“Technically OS X is a very solid platform for development with its pre-emptive multitasking and memory protection,” Ian LeGrow, executive vice-president of creative products at Corel told MacCentral. “We felt that from a business standpoint, strategically, being the first company to deliver in mass numbers on a new platform would give people pause and look at Corel.”
Corel and Apple worked closely together to make sure the products being released took advantage of as many of the built-in Mac OS X technologies as possible. The result is significant speed increases in some of the functions of the applications.
“In Photo-Paint, we take advantage of some of the underlying technologies,” said LeGrow. “If you have a dual processor machine you will see almost double the speed for many of the effects that take advantage of the technology.”
The company’s move to OS X is working — sales of Corel products have increased and LeGrow attributes that to customers showing support for a company that supports them.
Many people want to try out the Corel products before spending the money to buy them. To date Corel hasn’t released a demo for its Mac OS X applications — but that’s not by choice. Unfortunately, the company Corel was working with to make the demo software folded, leaving them with nothing to release to the public. Corel is currently looking at ways to produce demos. “We’re committed to getting demos out there as quickly as we can,” LeGrow said.

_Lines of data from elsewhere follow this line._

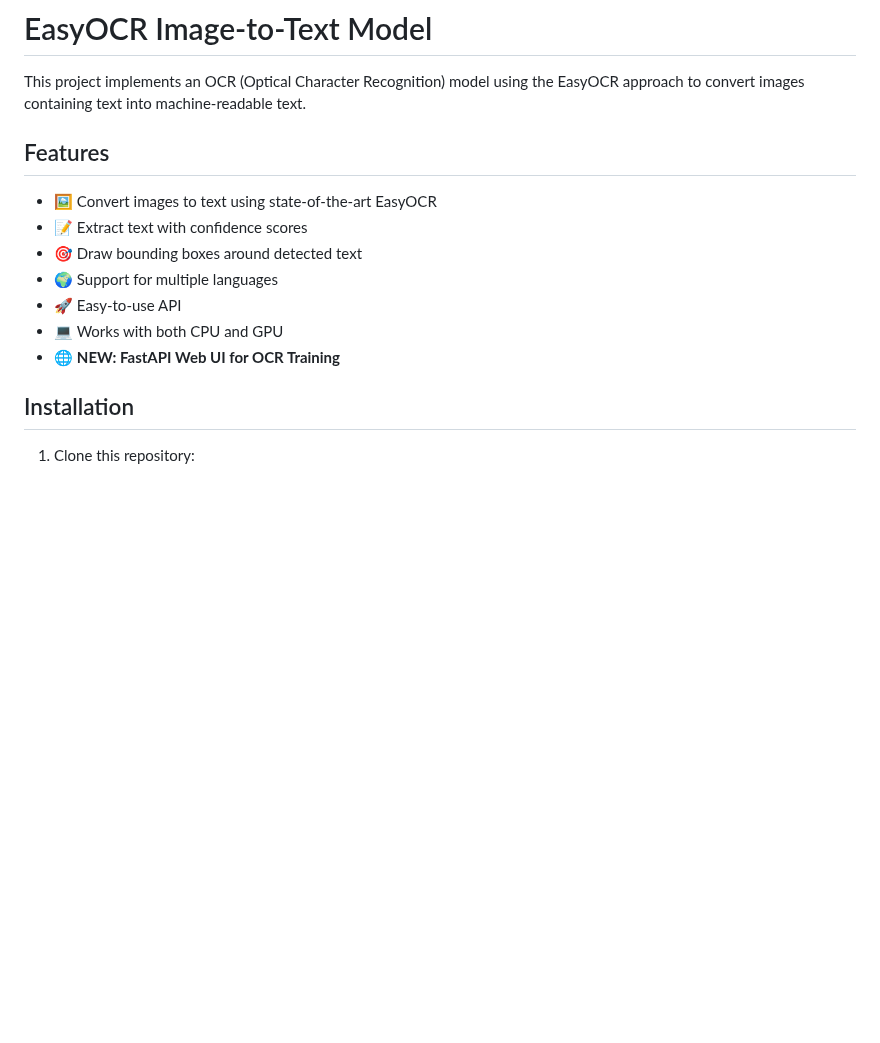
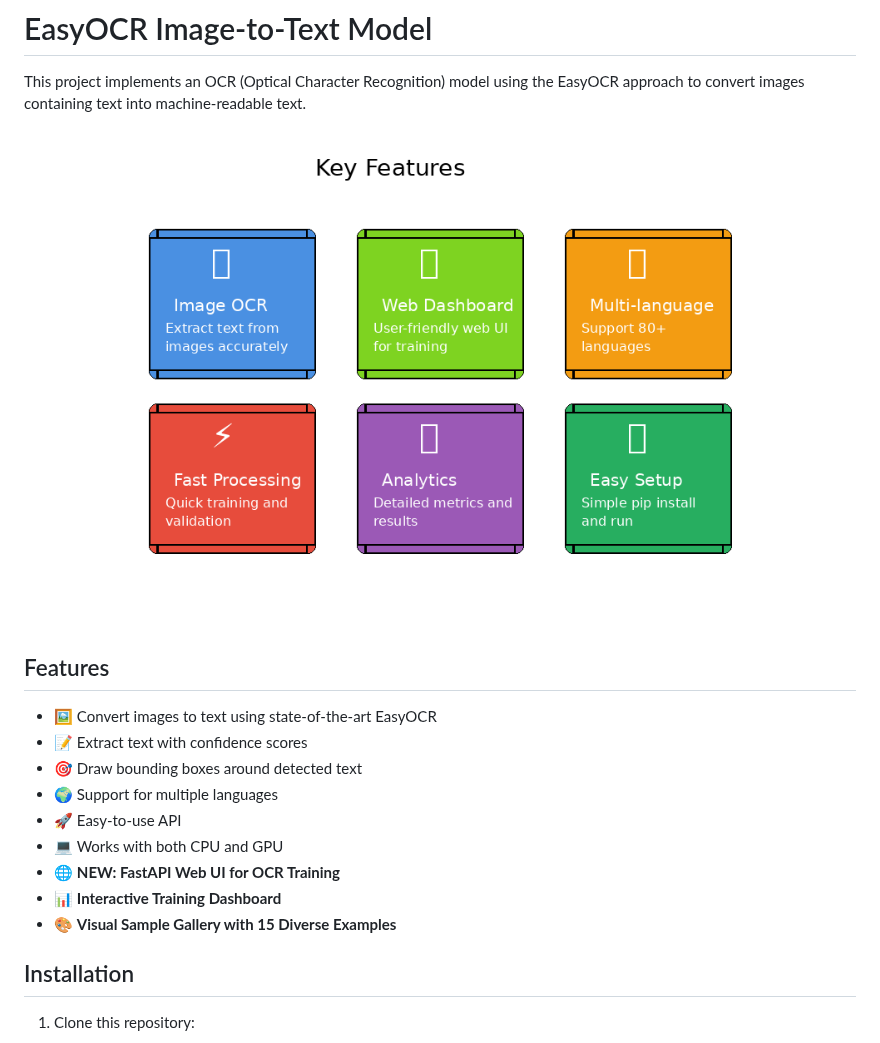
Before and after one commit to ali2943/EasyOCR-model-training, a Markdown page: README.md, the part around one of its changes. Rendered like a GitHub page; pictures changed too: docs/images/features.png (added); blank space fills up the shorter version.

```diff
--- a/README.md
+++ b/README.md
@@ -1,6 +1,8 @@
 # EasyOCR Image-to-Text Model
 
 This project implements an OCR (Optical Character Recognition) model using the EasyOCR approach to convert images containing text into machine-readable text.
+
+![Features Showcase](docs/images/features.png)
 
 ## Features
 
@@ -11,6 +13,8 @@ This project implements an OCR (Optical Character Recognition) model using the E
 - 🚀 Easy-to-use API
 - 💻 Works with both CPU and GPU
 - 🌐 **NEW: FastAPI Web UI for OCR Training**
+- 📊 **Interactive Training Dashboard**
+- 🎨 **Visual Sample Gallery with 15 Diverse Examples**
 
 ## Installation
 
```
Also changed, not shown: other parts of README.md (+44 -8 lines), data/sample_dataset/README.md (+30 -7 lines), docs/VISUAL_GUIDE.md (added, +224 -0 lines), docs/images/architecture.png (added), docs/images/training-results-screenshot.png (added), docs/images/web-ui-screenshot.png (added), docs/images/workflow.png (added), 2 other files.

LeGrow and the rest of the team at Corel are already looking forward. The company clearly sees Mac OS X as the future and are committed to improving their products in future versions to take advantage of the OS. If you want to work with Corel in the future, you better be on OS X.
“Our professional product line will only be OS X moving forward. By moving to OS X exclusively we’ll be able to take advantage of Quartz, take more advantage of multi-tasking and Cocoa specific features as well,” said LeGrow.
Apple is understandably very pleased with Corel’s move to Mac OS X and its commitment to take advantage of more of the operating system’s technologies in the future.
“Corel is leading the pack — they’re going to be able to take advantage of this and we want them to,” Richard Kerris, Director of Developer Technologies at Apple, told MacCentral. “This is what you get for taking that jump ahead of the pack.”
Realistically, no operating system can live on its own — there are a few examples of this in recent history. Developers need to support the OS and bring products to it for customer to be able to take advantage of the technologies. Corel may have made a leap of faith by choosing to bring all of its applications to a new modern OS, but both companies think it will pay off for them.
“I think this says how committed they are as a developer — anybody that’s staying on OS 9 is in the rearview mirror at this point,” said Kerris. “They really have to look at this as our future — it’s not the ’80s anymore, we’re going forward. I’m concerned many developers are going to have to play catch-up very aggressively.”
Apple agrees that by bringing all of its products for OS X to the market first, Corel has put itself in a unique position in the graphics industry. Many organizations have moved or want to make the move to OS X, but can’t because the applications they need are not available yet — this may be a great opportunity for companies like Corel.
“Are the other applications coming? Of course they are,” said Kerris. “But it’s companies like Corel that take advantage of being first to platform that are going to get all those major customers looking at them for the first time — production can’t wait.”
“Corel is a model developer for us. They are someone we hold up and say look at how well they are doing, look at the suite of products. We’re really pleased,” said Kerris.